While one might not think it, food has a massive impact on mental health, determining energy levels, and even mood. In today’s hectic world, we can often feel drawn to quick and easy meals, like pesto pasta and a frozen pizza as it’s an all-round winner and there are no complaints. But while these are often the fastest options, they very often leave one depleted and sluggish as they don’t provide much energy.
While everyone knows that a variety of nutritional foods is good for your body, some are unaware of the impact it has on your mental well-being. If we think of ourselves as a machine, it makes sense that the fuel we put into our body will have an impact on our brain as much as the rest.
The micronutrients in food are substances that allow the production of hormones and enzymes that allow for proper growth and development. Professor Julia Rucklidge, of the University of Canterbury, has analysed the effects of micronutrients on mental health. Her studies highlight that micronutrients are able to decrease the levels of ADHD, and can lead to the improvement of bipolar disorder in children.
How are diet and mental health linked?
Certain diets are clinically proven to aid in boosting one’s mental health with a Mediterranean-style diet reducing symptoms of depression. The combination of vegetables, garlic, olive oil, grains, and seafood provides one with not only energy but tastes amazing and has a high nutritional output.
On the other hand, some of our favourite foods have negative effects on the brain owing to releasing mood-altering chemicals or preventing the conversion of foods into brain supplements. These are caffeine, chocolate, and saturated fats which include butter and lard. While these might be everyone’s favourite food, it is probably better to limit them to boost mental health.
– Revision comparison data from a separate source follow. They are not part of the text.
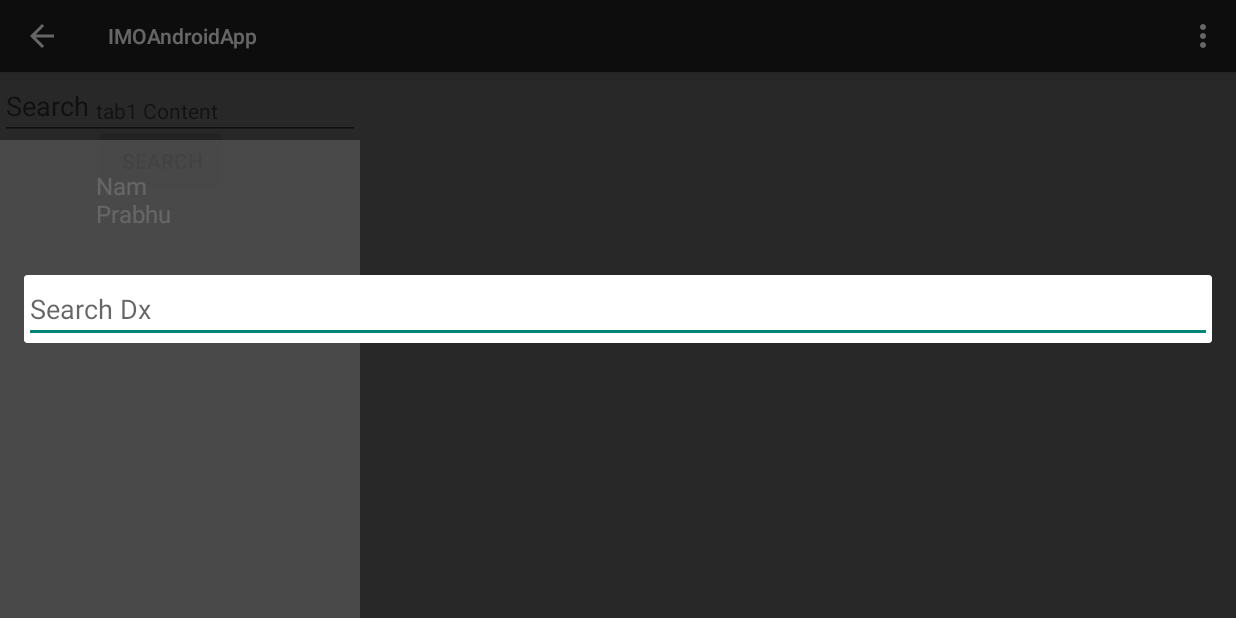
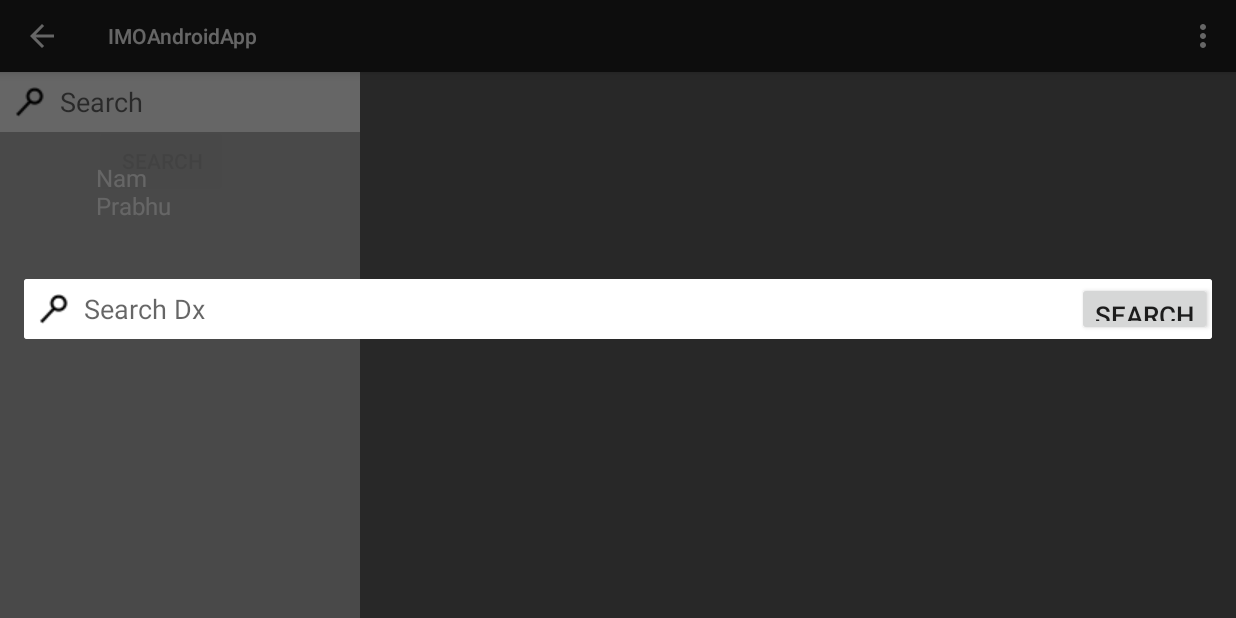
Before and after one commit to mayoorrai/AndroidIMOApp, an Android app: the fragment SearchDialogFragment placed in its activity, on a phone screen of 824 x 412 dp (held sideways). Run offline under Robolectric (Android 15) with nearby library versions, the phone set to English and light mode, and no system bars; 2 statements that could not run were skipped.

Commit message:
Added buttons to search fields
We need to implement an adapter for the search results to add the proper
buttons and then subsequently narrow search terms.

```diff
--- a/app/src/main/java/com/imoandroid/imoandroidapp/NavigationDrawerFragment.java
+++ b/app/src/main/java/com/imoandroid/imoandroidapp/NavigationDrawerFragment.java
@@ -25,6 +25,7 @@
 import android.widget.ArrayAdapter;
 import android.widget.EditText;
 import android.widget.FrameLayout;
+import android.widget.ImageButton;
 import android.widget.ListView;
 import android.widget.TabWidget;
 import android.widget.Toast;
@@ -39,7 +40,7 @@
  * See the <a href="https://developer.android.com/design/patterns/navigation-drawer.html#Interaction">
  * design guidelines</a> for a complete explanation of the behaviors implemented here.
  */
-public class NavigationDrawerFragment extends Fragment {
+public class NavigationDrawerFragment extends Fragment implements View.OnClickListener {
 
     /**
      * Remember the position of the selected item.
@@ -66,6 +67,7 @@
     private ListView mDrawerListView;
     private EditText patientSearch;
     private View mFragmentContainerView;
+    private ImageButton clear;
 
     private int mCurrentSelectedPosition = 0;
     private boolean mFromSavedInstanceState;
@@ -130,10 +132,11 @@
         View v = inflater.inflate(R.layout.fragment_navigation_drawer  , container , false);
 
 
-
         mDrawerListView = (ListView) v.findViewById(R.id.patientLV);
         patientSearch = (EditText) v.findViewById(R.id.etPatients);
-
+        clear = (ImageButton)v.findViewById(R.id.clearPat);
+        clear.setVisibility(View.GONE);
+        clear.setOnClickListener(this);
 
         listAdapter = new DisplayPatientAdapter(v.getContext() , R.layout.activity_patient_holder , (ArrayList<Patient>) tempPatients);
         mDrawerListView.setAdapter(listAdapter);
@@ -146,6 +149,9 @@
 
             @Override
             public void onTextChanged(CharSequence s, int start, int before, int count) {
+                boolean exists = s.length() > 0;
+                clear.setVisibility(exists? View.VISIBLE: View.GONE);
+
                 List<Patient> searchPatients = new ArrayList<Patient>();
                 for(int i = 0 ; i < allPatients.size() ; i++){
                     Patient p = allPatients.get(i);
@@ -156,7 +162,6 @@
                 listAdapter.data.clear();
                 listAdapter.addAll(searchPatients);
                 listAdapter.notifyDataSetChanged();
-
             }
 
             @Override
@@ -336,4 +341,13 @@
          */
         void onNavigationDrawerItemSelected(int position);
     }
+
+    @Override
+    public void onClick(View v)
+    {
+        if(v==clear)
+        {
+            patientSearch.setText("");
+        }
+    }
 }
--- a/app/src/main/java/com/imoandroid/imoandroidapp/SearchDialogFragment.java
+++ b/app/src/main/java/com/imoandroid/imoandroidapp/SearchDialogFragment.java
@@ -17,8 +17,10 @@
 import android.view.Window;
 import android.widget.AdapterView;
 import android.widget.ArrayAdapter;
+import android.widget.Button;
 import android.widget.EditText;
 import android.widget.GridLayout;
+import android.widget.ImageButton;
 import android.widget.ListAdapter;
 import android.widget.ListView;
 import android.widget.TextView;
@@ -28,7 +30,7 @@
 
 import java.util.ArrayList;
 
-public class SearchDialogFragment extends DialogFragment implements AdapterView.OnItemClickListener{
+public class SearchDialogFragment extends DialogFragment implements AdapterView.OnItemClickListener, View.OnClickListener{
     // TODO: Rename parameter arguments, choose names that match
     // the fragment initialization parameters, e.g. ARG_ITEM_NUMBER
     private static final String ARG_PARAM = "param";
@@ -37,10 +39,16 @@
 
     String[] listItems = {};
 
+    long time;
+    int tally;
 
     private ListView lvResults;
     private ArrayAdapter<String> listAdapter;
     private ArrayAdapter<String> listAdapterAPIResults;
+
+    private ImageButton clear;
+    private Button submit;
+    private EditText et;
 
     /**
      * Use this factory method to create a new instance of
@@ -69,7 +77,8 @@
             this.mTab = getArguments().getInt(ARG_PARAM);
         }
 
-
+        time = 0;
+        tally=0;
 
     }
 
@@ -78,7 +87,11 @@
                              Bundle savedInstanceState) {
         // Inflate the layout for this fragment
         View v = inflater.inflate(R.layout.fragment_search_dialog, container, false);
-        EditText et = (EditText) v.findViewById(R.id.etSearch);
+        et = (EditText) v.findViewById(R.id.etSearch);
+        clear = (ImageButton) v.findViewById(R.id.clearSearch);
+        clear.setVisibility(View.GONE);
+        submit = (Button) v.findViewById(R.id.bDoSearch);
+        submit.setClickable(false);
         lvResults = (ListView) v.findViewById(R.id.lvResults);
 
         listAdapter = new ArrayAdapter<String>(getActivity(),
@@ -87,6 +100,9 @@
 
         lvResults.setAdapter(listAdapter);
         lvResults.setOnItemClickListener(this);
+
+        clear.setOnClickListener(this);
+        submit.setOnClickListener(this);
 
         getDialog().getWindow().requestFeature(Window.FEATURE_NO_TITLE);
         switch (mTab) {
@@ -107,11 +123,36 @@
 
             @Override
             public void onTextChanged(CharSequence s, int start, int before, int count) {
-                if (s.length() == 0) {
+                boolean exists = s.length() > 0;
+                clear.setVisibility(exists? View.VISIBLE:View.GONE);
+                submit.setClickable(exists);
+                if (s.length() < 2) {
                     return;
                 }
+
+                if (time == 0) {
+                    time = System.currentTimeMillis();
+                    return;
+                }
+                else{
+                    long diff = System.currentTimeMillis() - time;
+                    time += diff;
+                    if (diff < 1500)
+                    {
+                        tally=0;
+                        return;
+                    }
+                    else if (++tally < 2)
+                    {
+                        return;
+                    }
+                }
+
+                tally=0;
                 //make api call and get list of objects
                 //update list view
+                APICall(s.toString());
+                /**
                 String[] APIResults = APICaller.vocabularyGET(s.toString(), 100);
                 ArrayList<String> arrayList = new ArrayList<String>();
                 for (int i = 0; i < APIResults.length; i++) {
@@ -120,7 +161,7 @@
                 listAdapterAPIResults = new ArrayAdapter<String>(getActivity(),
                         android.R.layout.simple_list_item_1, arrayList);
 
-                lvResults.setAdapter(listAdapterAPIResults);
+                lvResults.setAdapter(listAdapterAPIResults);**/
             }
 
             @Override
@@ -165,4 +206,30 @@
 
     }
 
+    @Override
+    public void onClick(View v)
+    {
+        if (v == clear)
+        {
+            et.setText("");
+        }
+        else if (v==submit)
+        {
+            APICall(et.getText().toString());
+        }
+    }
+
+    //TODO: Add check for type of search (proc vs diagnosis vs prescription)
+    private void APICall(String s)
+    {
+        String[] APIResults = APICaller.vocabularyGET(s, 100);
+        ArrayList<String> arrayList = new ArrayList<String>();
+        for (int i = 0; i < APIResults.length; i++) {
+            arrayList.add(APIResults[i]);
+        }
+        listAdapterAPIResults = new ArrayAdapter<String>(getActivity(),
+                android.R.layout.simple_list_item_1, arrayList);
+
+        lvResults.setAdapter(listAdapterAPIResults);
+    }
 }
--- a/app/src/main/res/layout/fragment_navigation_drawer.xml
+++ b/app/src/main/res/layout/fragment_navigation_drawer.xml
@@ -5,13 +5,34 @@
         android:orientation="vertical"
     tools:context="com.imoandroid.imoandroidapp.NavigationDrawerFragment">
 
-    <EditText
-        android:id="@+id/etPatients"
-        android:hint="Search"
-        android:inputType="text"
-        android:maxLines="1"
+    <RelativeLayout
         android:layout_width="match_parent"
-        android:layout_height="wrap_content" />
+        android:layout_height="40dp">
+        <EditText
+            android:id="@+id/etPatients"
+            android:hint="Search"
+            android:paddingLeft="40dp"
+            android:background="@color/white"
+            android:inputType="text"
+            android:maxLines="1"
+            android:layout_width="match_parent"
+            android:layout_height="match_parent" />
+        <ImageButton
+            android:layout_width="30dp"
+            android:id="@+id/clearPat"
+            android:layout_height="match_parent"
+            android:layout_alignRight="@+id/etPatients"
+            android:src="@drawable/x"
+            android:layout_marginRight="10dp"
+            android:background="#00000000"/>
+        <ImageView
+            android:layout_width="40dp"
+            android:layout_height="match_parent"
+            android:paddingTop="10dp"
+            android:paddingBottom="10dp"
+            android:layout_alignLeft="@+id/etPatients"
+            android:src="@drawable/mag"/>
+    </RelativeLayout>
 
     <ListView
     android:layout_width="match_parent"
--- a/app/src/main/res/layout/fragment_search_dialog.xml
+++ b/app/src/main/res/layout/fragment_search_dialog.xml
@@ -5,10 +5,45 @@
     android:orientation="vertical"
     tools:context="com.imoandroid.imoandroidapp.SearchDialogFragment">
 
-    <EditText
-        android:id="@+id/etSearch"
+    <RelativeLayout
         android:layout_width="match_parent"
-        android:layout_height="match_parent" />
+        android:layout_height="40dp"
+        >
+        <EditText
+            android:id="@+id/etSearch"
+            android:maxLines="1"
+            android:inputType="text"
+            android:hint="Search"
+            android:background="@color/white"
+            android:layout_width="match_parent"
+            android:layout_height="match_parent"
+            android:paddingLeft="40dp"/>
+        <ImageView
+            android:layout_width="40dp"
+            android:layout_height="match_parent"
+            android:padding="10dp"
+            android:layout_alignLeft="@+id/etSearch"
+            android:src="@drawable/mag"/>
+        <Button
+            android:id="@+id/bDoSearch"
+            android:layout_width="wrap_content"
+            android:layout_height="match_parent"
+            android:layout_gravity="right"
+            android:gravity="right"
+            android:layout_marginTop="2dp"
+            android:layout_marginBottom="2dp"
+            android:text="Search"
+            android:textSize="17dp"
+            android:layout_alignRight="@+id/etSearch"/>
+        <ImageButton
+            android:layout_width="20dp"
+            android:id="@+id/clearSearch"
+            android:layout_height="match_parent"
+            android:src="@drawable/x"
+            android:background="#00000000"
+            android:layout_marginRight="5dp"
+            android:layout_toLeftOf="@+id/bDoSearch"/>
+    </RelativeLayout>
 
     <ListView
         android:id="@+id/lvResults"
```
Also changed, not shown: app/src/main/res/drawable-hdpi/mag.png (added), app/src/main/res/drawable-hdpi/x.png (added), 1 other file.
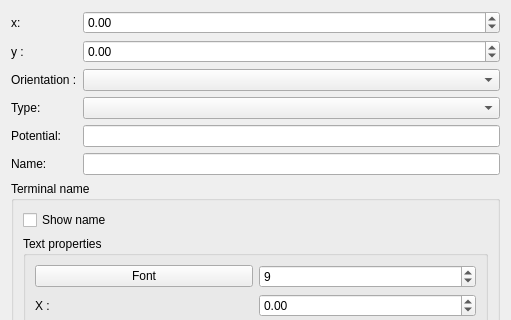
First picture: the form in sources/editor/ui/terminaleditor.ui, repository itaueira/qelectrotech-source, before the edit; both pictures show x 0 to 511 and y 0 to 320 of the 511 by 563 pixel window.
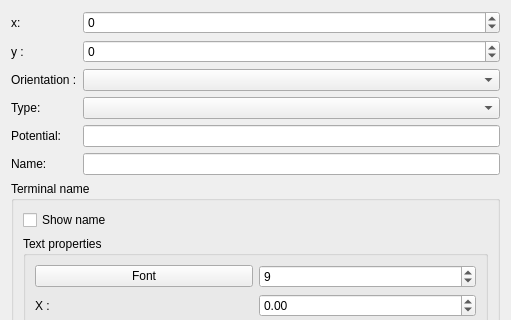
Second picture: the form after the edit.

The edit to the form file:
```diff
--- a/sources/editor/ui/terminaleditor.ui
+++ b/sources/editor/ui/terminaleditor.ui
@@ -23,6 +23,9 @@
    </item>
    <item row="0" column="1">
     <widget class="QDoubleSpinBox" name="m_x_dsb">
+     <property name="decimals">
+      <number>0</number>
+     </property>
      <property name="minimum">
       <double>-5000.000000000000000</double>
      </property>
@@ -33,6 +36,9 @@
    </item>
    <item row="1" column="1">
     <widget class="QDoubleSpinBox" name="m_y_dsb">
+     <property name="decimals">
+      <number>0</number>
+     </property>
      <property name="minimum">
       <double>-5000.000000000000000</double>
      </property>
```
Eating with the Family
While you might not think it, carving out time to eat with your family can have psychological and biological benefits. It can provide a sense of rhythm and consistency in today’s hectic world, allowing us to feel connected. Make sure that you don’t eat standing up, as sitting in an upright chair will aid digestion, and the act of talking and listening slows down eating. Try to avoid a TV dinner, so you can talk and listen, which will boost your human instinct for social interaction.
Choose a nutritional meal that is easy to make and doesn’t feel like a chore. If you get your little kids to cook along with you, then they might try foods that they otherwise wouldn’t have eaten, such as courgette.